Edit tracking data
Start of Block
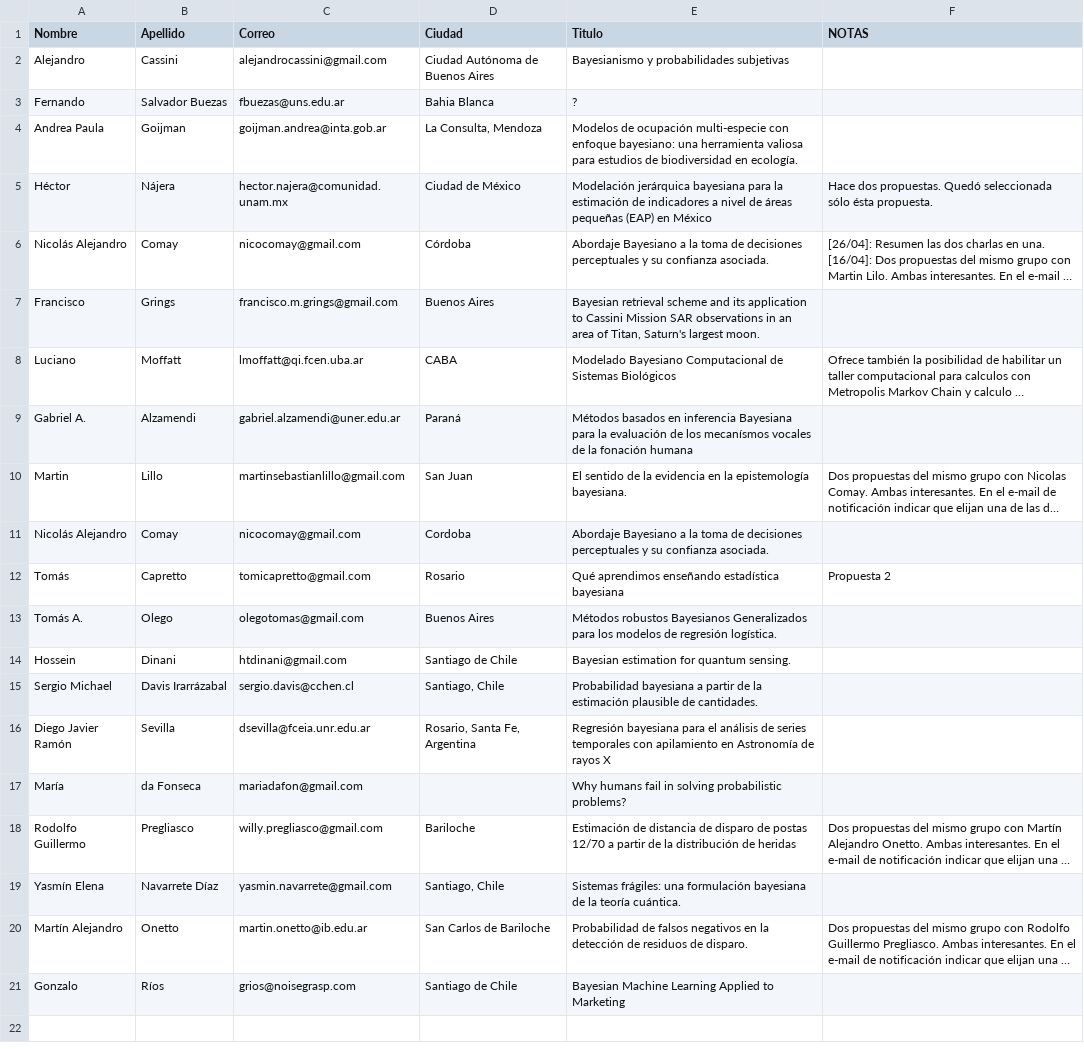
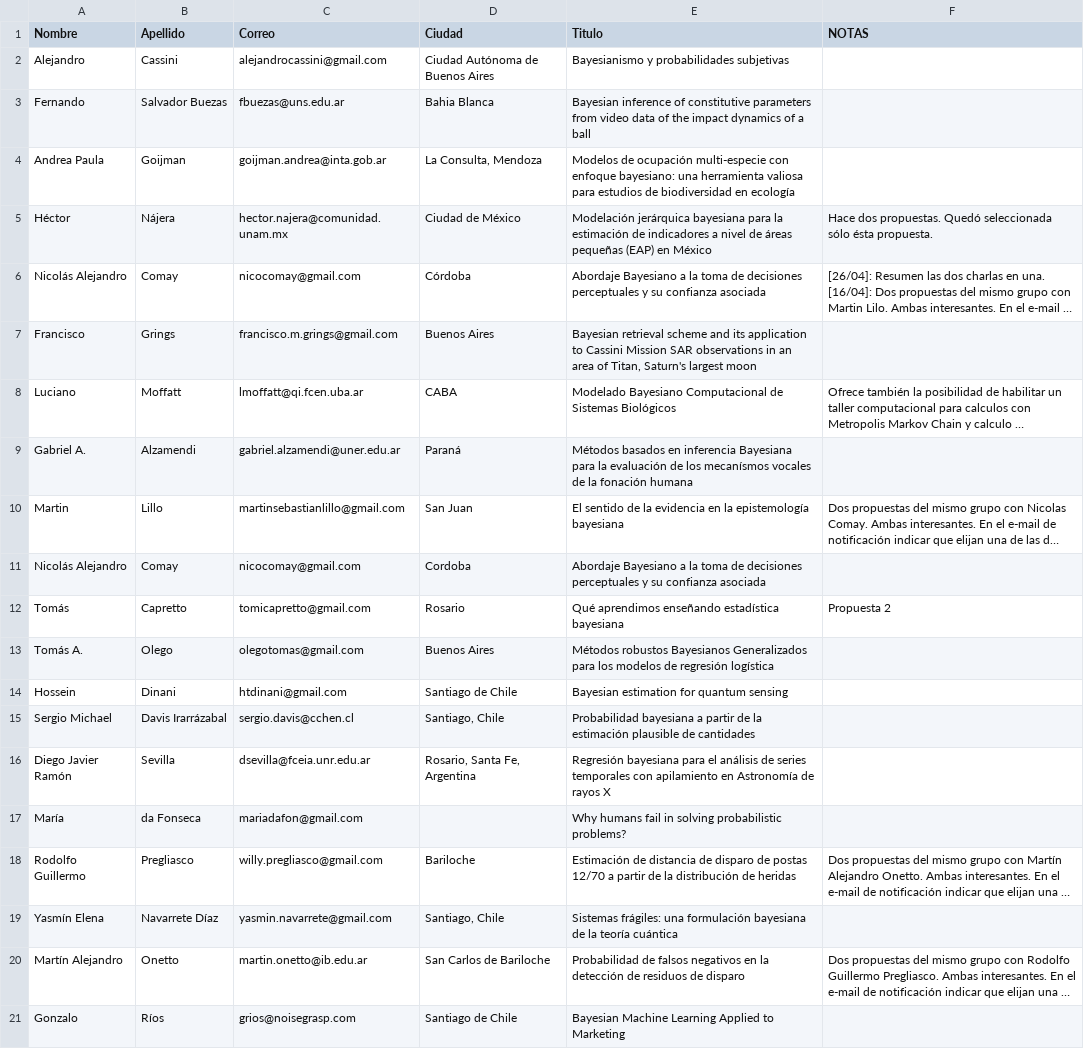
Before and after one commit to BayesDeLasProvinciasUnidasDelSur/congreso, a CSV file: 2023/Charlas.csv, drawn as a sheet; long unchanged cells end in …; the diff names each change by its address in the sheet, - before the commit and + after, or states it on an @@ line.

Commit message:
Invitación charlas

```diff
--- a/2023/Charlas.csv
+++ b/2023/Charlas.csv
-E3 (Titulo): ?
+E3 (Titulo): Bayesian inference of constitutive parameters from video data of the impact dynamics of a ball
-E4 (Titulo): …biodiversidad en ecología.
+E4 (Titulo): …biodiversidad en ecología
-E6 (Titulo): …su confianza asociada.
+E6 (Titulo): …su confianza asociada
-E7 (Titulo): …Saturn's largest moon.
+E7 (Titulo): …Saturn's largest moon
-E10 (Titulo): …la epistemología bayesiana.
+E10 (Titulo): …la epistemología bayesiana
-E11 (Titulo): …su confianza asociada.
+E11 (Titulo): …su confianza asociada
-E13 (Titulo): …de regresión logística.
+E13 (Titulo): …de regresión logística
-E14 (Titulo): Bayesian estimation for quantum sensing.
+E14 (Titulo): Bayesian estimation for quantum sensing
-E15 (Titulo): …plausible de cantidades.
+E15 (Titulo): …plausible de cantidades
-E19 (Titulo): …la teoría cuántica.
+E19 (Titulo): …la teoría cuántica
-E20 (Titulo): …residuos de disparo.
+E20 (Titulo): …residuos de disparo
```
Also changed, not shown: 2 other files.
End of Block
◆ Task: Write out the records once more, exactly as they stand, with no images.

◆ Output for this task:
Before and after one commit to BayesDeLasProvinciasUnidasDelSur/congreso, a CSV file: 2023/Charlas.csv, drawn as a sheet; long unchanged cells end in …; the diff names each change by its address in the sheet, - before the commit and + after, or states it on an @@ line.

Commit message:
Invitación charlas

```diff
--- a/2023/Charlas.csv
+++ b/2023/Charlas.csv
-E3 (Titulo): ?
+E3 (Titulo): Bayesian inference of constitutive parameters from video data of the impact dynamics of a ball
-E4 (Titulo): …biodiversidad en ecología.
+E4 (Titulo): …biodiversidad en ecología
-E6 (Titulo): …su confianza asociada.
+E6 (Titulo): …su confianza asociada
-E7 (Titulo): …Saturn's largest moon.
+E7 (Titulo): …Saturn's largest moon
-E10 (Titulo): …la epistemología bayesiana.
+E10 (Titulo): …la epistemología bayesiana
-E11 (Titulo): …su confianza asociada.
+E11 (Titulo): …su confianza asociada
-E13 (Titulo): …de regresión logística.
+E13 (Titulo): …de regresión logística
-E14 (Titulo): Bayesian estimation for quantum sensing.
+E14 (Titulo): Bayesian estimation for quantum sensing
-E15 (Titulo): …plausible de cantidades.
+E15 (Titulo): …plausible de cantidades
-E19 (Titulo): …la teoría cuántica.
+E19 (Titulo): …la teoría cuántica
-E20 (Titulo): …residuos de disparo.
+E20 (Titulo): …residuos de disparo
```
Also changed, not shown: 2 other files.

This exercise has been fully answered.